→ **Input data**:

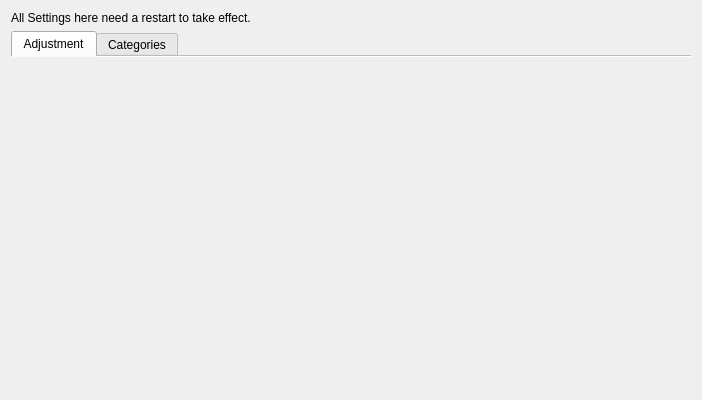
Above: src/mainui/settings/appearancesettings.ui from KDE/conquirere before the change. Below: the same form after it.
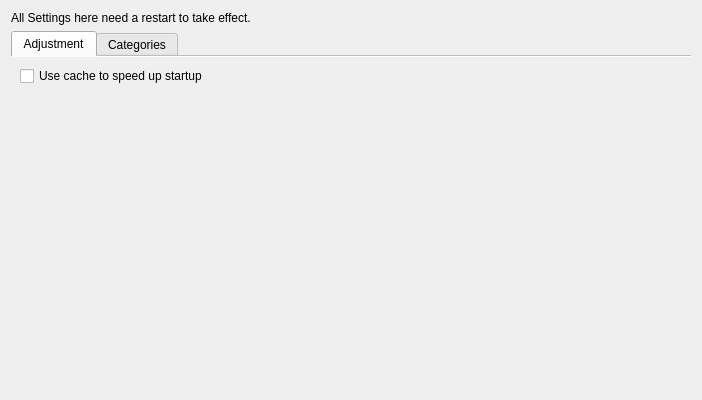
That is the form after the change. Custom widgets are drawn as their Qt base class.

Commit message:
Add cache to speedup startup of the program
You can turn on the cache in the options.
After a restart the cache will be used to fill the tables with all data.

All changes made outside of Conquirere since the last restart will be updated slowly afterwards this might lead to some wrong visula data in the table view
but the correct data is still in the nepomuk database and will be shown if you select the resource in the sidebar.
The table view will be updated like before in the background without interrupting your workflow.

```diff
--- a/src/mainui/settings/appearancesettings.ui
+++ b/src/mainui/settings/appearancesettings.ui
@@ -36,7 +36,28 @@
       <attribute name="title">
        <string>Adjustment</string>
       </attribute>
-      <layout class="QVBoxLayout" name="verticalLayout_4"/>
+      <layout class="QVBoxLayout" name="verticalLayout_4">
+       <item>
+        <widget class="QCheckBox" name="cb_startupCache">
+         <property name="text">
+          <string>Use cache to speed up startup</string>
+         </property>
+        </widget>
+       </item>
+       <item>
+        <spacer name="verticalSpacer">
+         <property name="orientation">
+          <enum>Qt::Vertical</enum>
+         </property>
+         <property name="sizeHint" stdset="0">
+          <size>
+           <width>20</width>
+           <height>40</height>
+          </size>
+         </property>
+        </spacer>
+       </item>
+      </layout>
      </widget>
      <widget class="QWidget" name="categories">
       <attribute name="title">
```
The commit also changes 11 other files.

→ **Problem to work on**:
Filter by the word "view": copy every line of the data that holds it.

→ **Task response**:
All changes made outside of Conquirere since the last restart will be updated slowly afterwards this might lead to some wrong visula data in the table view
The table view will be updated like before in the background without interrupting your workflow.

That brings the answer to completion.